*** Opening of Entries supplied ***

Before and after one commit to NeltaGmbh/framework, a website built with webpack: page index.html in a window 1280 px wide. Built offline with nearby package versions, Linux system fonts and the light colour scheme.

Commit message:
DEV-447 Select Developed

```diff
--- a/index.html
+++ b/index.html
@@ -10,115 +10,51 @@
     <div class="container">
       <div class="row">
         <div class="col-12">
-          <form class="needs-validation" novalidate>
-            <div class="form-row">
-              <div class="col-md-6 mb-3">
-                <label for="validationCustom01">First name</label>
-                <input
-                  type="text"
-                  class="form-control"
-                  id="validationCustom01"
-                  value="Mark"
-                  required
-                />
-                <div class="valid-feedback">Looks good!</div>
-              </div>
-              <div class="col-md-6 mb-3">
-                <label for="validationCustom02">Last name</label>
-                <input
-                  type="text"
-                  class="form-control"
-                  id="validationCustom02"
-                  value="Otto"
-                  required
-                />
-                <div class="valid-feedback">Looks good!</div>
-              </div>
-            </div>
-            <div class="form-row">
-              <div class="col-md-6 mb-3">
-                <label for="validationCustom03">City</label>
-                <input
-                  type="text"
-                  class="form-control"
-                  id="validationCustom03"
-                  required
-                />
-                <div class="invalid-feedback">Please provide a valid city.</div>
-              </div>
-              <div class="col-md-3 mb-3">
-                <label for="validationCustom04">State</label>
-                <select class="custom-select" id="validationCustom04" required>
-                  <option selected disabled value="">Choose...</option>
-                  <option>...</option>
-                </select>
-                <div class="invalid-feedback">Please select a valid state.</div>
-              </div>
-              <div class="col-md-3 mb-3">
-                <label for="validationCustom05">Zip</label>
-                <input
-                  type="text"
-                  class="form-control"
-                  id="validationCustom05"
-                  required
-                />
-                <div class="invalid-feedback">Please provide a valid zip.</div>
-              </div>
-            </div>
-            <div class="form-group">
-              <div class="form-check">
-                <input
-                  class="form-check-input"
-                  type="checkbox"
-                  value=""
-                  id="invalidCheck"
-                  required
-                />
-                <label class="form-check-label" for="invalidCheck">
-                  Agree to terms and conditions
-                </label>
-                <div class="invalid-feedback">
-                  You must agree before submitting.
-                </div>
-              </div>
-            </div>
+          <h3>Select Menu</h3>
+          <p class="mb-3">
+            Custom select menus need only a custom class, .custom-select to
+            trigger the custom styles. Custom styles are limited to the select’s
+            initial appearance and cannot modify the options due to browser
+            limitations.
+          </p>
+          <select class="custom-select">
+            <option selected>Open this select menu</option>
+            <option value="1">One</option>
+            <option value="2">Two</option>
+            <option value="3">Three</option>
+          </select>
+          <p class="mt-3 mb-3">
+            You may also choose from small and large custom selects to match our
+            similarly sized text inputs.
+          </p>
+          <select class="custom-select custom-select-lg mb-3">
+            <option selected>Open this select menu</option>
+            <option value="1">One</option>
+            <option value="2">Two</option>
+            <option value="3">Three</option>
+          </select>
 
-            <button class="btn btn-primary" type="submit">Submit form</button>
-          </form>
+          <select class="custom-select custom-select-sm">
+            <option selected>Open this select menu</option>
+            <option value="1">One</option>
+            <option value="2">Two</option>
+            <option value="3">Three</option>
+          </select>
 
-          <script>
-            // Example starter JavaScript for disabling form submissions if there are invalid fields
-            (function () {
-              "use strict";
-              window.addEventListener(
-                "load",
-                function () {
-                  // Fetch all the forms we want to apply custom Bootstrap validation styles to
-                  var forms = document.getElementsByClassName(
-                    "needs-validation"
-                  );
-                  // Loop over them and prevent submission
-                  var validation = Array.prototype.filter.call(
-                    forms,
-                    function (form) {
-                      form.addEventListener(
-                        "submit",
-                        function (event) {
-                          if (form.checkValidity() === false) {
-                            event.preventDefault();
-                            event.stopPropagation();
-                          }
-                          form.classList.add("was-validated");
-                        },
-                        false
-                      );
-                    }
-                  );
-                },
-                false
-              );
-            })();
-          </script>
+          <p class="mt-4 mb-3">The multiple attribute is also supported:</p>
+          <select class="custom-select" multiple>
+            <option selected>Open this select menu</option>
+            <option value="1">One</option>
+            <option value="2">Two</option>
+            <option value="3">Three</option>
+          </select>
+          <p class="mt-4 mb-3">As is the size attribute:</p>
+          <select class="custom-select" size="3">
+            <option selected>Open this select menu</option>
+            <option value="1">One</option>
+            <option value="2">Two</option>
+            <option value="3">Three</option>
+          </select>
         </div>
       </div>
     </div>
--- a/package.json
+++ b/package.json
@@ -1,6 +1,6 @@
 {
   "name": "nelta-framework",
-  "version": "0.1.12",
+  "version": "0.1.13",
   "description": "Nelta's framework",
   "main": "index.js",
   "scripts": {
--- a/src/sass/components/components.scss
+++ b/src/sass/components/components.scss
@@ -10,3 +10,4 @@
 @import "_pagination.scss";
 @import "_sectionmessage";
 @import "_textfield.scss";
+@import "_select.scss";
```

*** Close of Entries supplied ***

◆ Your assignment: The job here is to find each line above with the word "function" and copy it.

◆ Written reply:
-            (function () {
-                function () {
-                    function (form) {
-                        function (event) {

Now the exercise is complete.